I was not trying to know about blockchains even after a boom of bitcoin and other cryptocurrencies. I did think that they were bound to supersede the regime of physical currencies, but I anticipated that it should take place in universal economies in ten years or more.
However, recent events spurred me to think about the significance of blockchain again. Shen Yang, a former Peking University professor, was found to be involved in the sexual harassment toward a female student. Inspired by the #MeToo movement, a number of students and professors in Peking University have been demanding greater information transparency in the case. Yue Xin, a Peking University senior, is one of the participants who submitted materials on information disclosure requests. She and her family were pressured by the school to withdraw from the case, which was posted in an open letter on her social media, whereas both the case and the posts were completely censored.
Unexpectedly, the open letter was uploaded along with a transaction on the ethereum blockchain by another participant to evade censorship. This is the first time that blockchain is utilized to document cersored public events, which could be regarded as a milestone in net neutrality protection. It is also the reason why I am writing this article to introduce blockchains.
What is a blockchain
According to Blockchain - Wikipedia,
A blockchain, originally block chain, is a continuously growing list of records, called blocks, which are linked and secured using cryptography.
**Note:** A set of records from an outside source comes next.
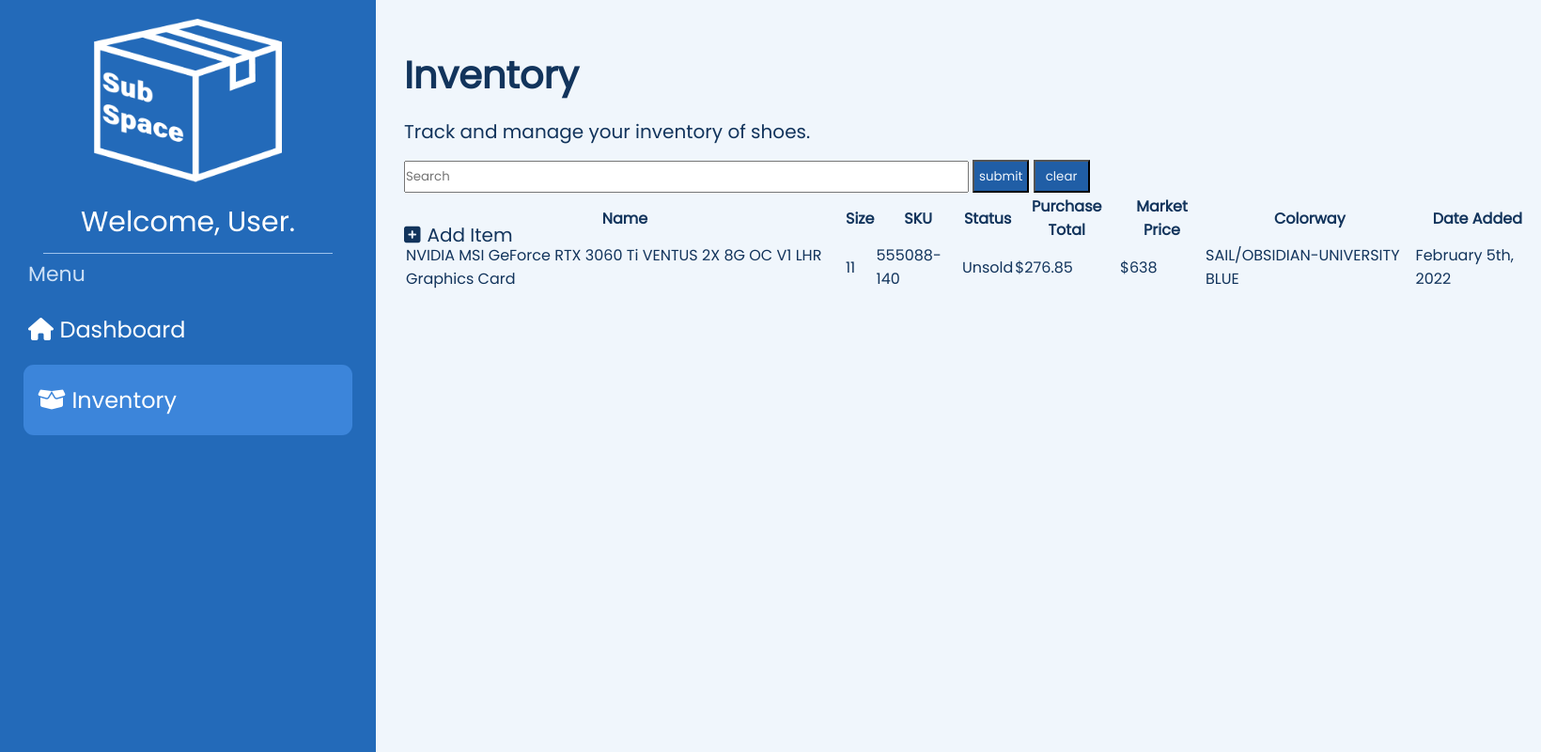
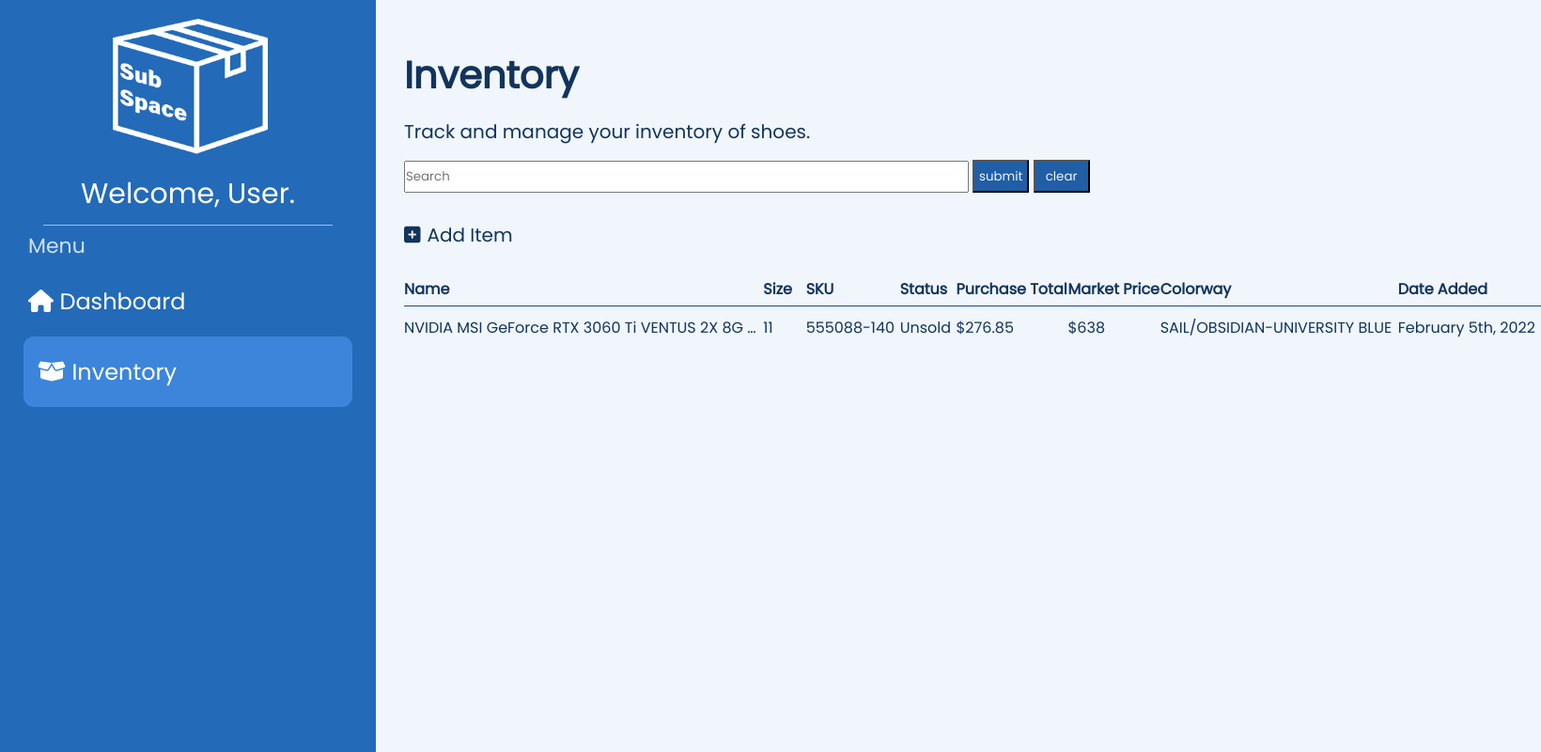
Before and after one commit to Kelvinphan17/PHP_CRUD_Invventory, a PHP site: page /inventory.html in a window 1640 px wide. Shown: the whole page at 94% size. Run offline with PHP 8.4, Linux system fonts and the light colour scheme; some libraries are stand-ins or nearby versions.

Commit message:
adjust css styling for table properties

```diff
--- a/styles.css
+++ b/styles.css
@@ -32,8 +32,8 @@ body{
 }
 
 .sidebar .welcome img {
-    width: 200px;
-    padding: 20px 100px 0px 100px;
+    width: 165px;
+    padding: 20px 130px 0px 120px;
 }
 
 .sidebar .welcome p{
@@ -133,6 +133,8 @@ body{
     padding-left: 30px;
     padding-top: 50px;
     color: #12345c ;
+    display:flex;
+    flex-direction: column;
 
 }
 
@@ -164,8 +166,8 @@ body{
     width: 60px;
 }
 
+/* Popup CSS Styling */
 .container .additem {
-    position: fixed;
     padding-top: 30px;
 }
 
@@ -230,4 +232,32 @@ body{
     width: 100%;
     height: 100%;
     cursor: default;
-  }
+}
+
+
+/* Table CSS Styling */
+
+.container .inv_table {
+    margin: 25px 0;
+    border-collapse: collapse;
+    min-width: max-content;
+    border-radius: 5px;
+}
+
+.container .inv_table thead{
+    text-align: left;
+    border-bottom: 1px solid #194981;
+}
+
+.container .inv_table th{
+    padding: 5px 0px;
+}
+
+.container .inv_table td {
+    padding: 10px 5px 0px 0px;
+    max-width: 375px;
+    min-width: 40px;
+    white-space: nowrap;
+    overflow: hidden;
+    text-overflow: ellipsis;
+}
```
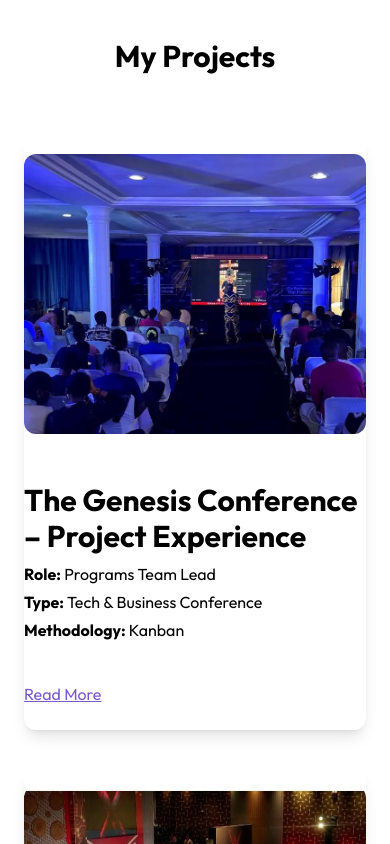
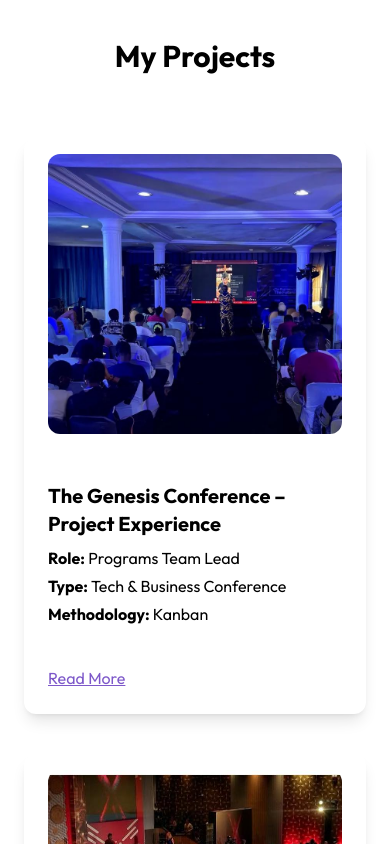
Before and after one commit to rhose1234/phebe-poerfolio, a Next.js app: page / in a window 390 px wide. Shown: the part 5700-6544 px from the top of the page. Built offline with nearby package versions, Linux system fonts and the light colour scheme.

Commit message:
added padding to the projects card and reduced the h1 text on mobile

```diff
--- a/src/app/sections/projects.jsx
+++ b/src/app/sections/projects.jsx
@@ -25,7 +25,7 @@ export default function Projects() {
       title: "Logistics Company Website –  Project Experience",
       role: "IT Project Manager",
       type: "Website Development",
-      methodology: "Scrum",
+      methodology: "Agile (Scrum)",
       img: "/logistics1.png",
       link: "",
     },
@@ -33,7 +33,7 @@ export default function Projects() {
       title: "Travel Booking Website – Project Experience",
       role: "IT Project Manager",
       type: "Website Development",
-      methodology: "Scrum",
+      methodology: "Agile (Scrum)",
       img: "/travel1.png",
       link: "",
     },
@@ -49,7 +49,7 @@ export default function Projects() {
         {projects.map((project, index) => (
           <div
             key={index}
-            className="mb-10 pb-6 shadow-lg px-0 md:px-10 lg:px-10 rounded-xl flex flex-col md:flex-row gap-12 items-center
+            className="mb-10 pb-6 shadow-lg px-6 md:px-10 lg:px-10 rounded-xl flex flex-col md:flex-row gap-12 items-center
               bg-white dark:bg-black
               min-h-[350px" >
             <Image
@@ -61,7 +61,7 @@ export default function Projects() {
             />
 
             <div className="flex flex-col justify-center h-full">
-              <h2 className="text-3xl font-bold mb-2">{project.title}</h2>
+              <h2 className="text-xl md:text-3xl font-bold mb-2">{project.title}</h2>
               <p className="mb-1">
                 <strong>Role:</strong> {project.role}
               </p>
```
As the name implies, blockchain is just a chain of blocks. Consider a tree data structure. The green block above is a genesis block, which is the original block (root node) in the whole chain. Black blocks together form the main chain, and this is the reason why it is called ‘blockchain’. A few purple blocks are so-called orphan blocks branching from the main chain.
Why we need a blockchain
In traditional systems, one or several central servers is necessary for the storage of records, which are under the control of an individual or organization. In contrast, a blockchain is decentralized on many computers and is no longer vulnerable to a single point of failure (SPOF).
The main idea is that the main chain is stored highly redundantly. Regardless of the orphan blocks, once a new block is added to the main chain, it will be broadcast all over blockchain network and everyone will update their database with the new main chain. The main chain is selected among all the possible chains with a highest score.
Therefore, if someone would like to overwrite an existing block, he or she has to reach a consensus with the whole network. Since blocks will be validated through cryptographic hashes, all subsequent blocks should be altered at the same time as well. Hence the mutability of blocks diminishes along with the growth of peers in the network and blocks in the chain, and the persistence of blocks is ensured with an extremely high probability.
How can we use a blockchain
The most popular application of blockchains is cryptocurrency. In this respect, part of the participants, called miners, are provided rewards as incentives to validate transactions and attach new blocks including them to the chain. The process of building a block is computationally difficult to restrict the production of new currencies.
Certainly it is not the only use of blockchains. As what I have mentioned above, blocks are used to record something, including both cryptocurrency trading, certain events and so forth. In the example above, it is feasible to attach arbitrarily long texts to a transaction, which will be almost unchangeably recorded in the ethereum network.
Finally to Internet citizens
At the same time, in the United States, the FCC voted in favor of repealing net neutrality pocilies and has published new regulations. Internet freedom is being severely threatened.
While blockchains have demonstrated their great significance in monetary systems, the impact should be far beyond economies. It is an important method of realizing true freedom of speech in public spaces.
I would like to end by quoting words from Oliver Wendell Holmes Jr.:
If there is any principle of the Constitution that more imperatively calls for attachment than any other, it is the principle of free thought—not free thought for those who agree with us but freedom for the thought that we hate.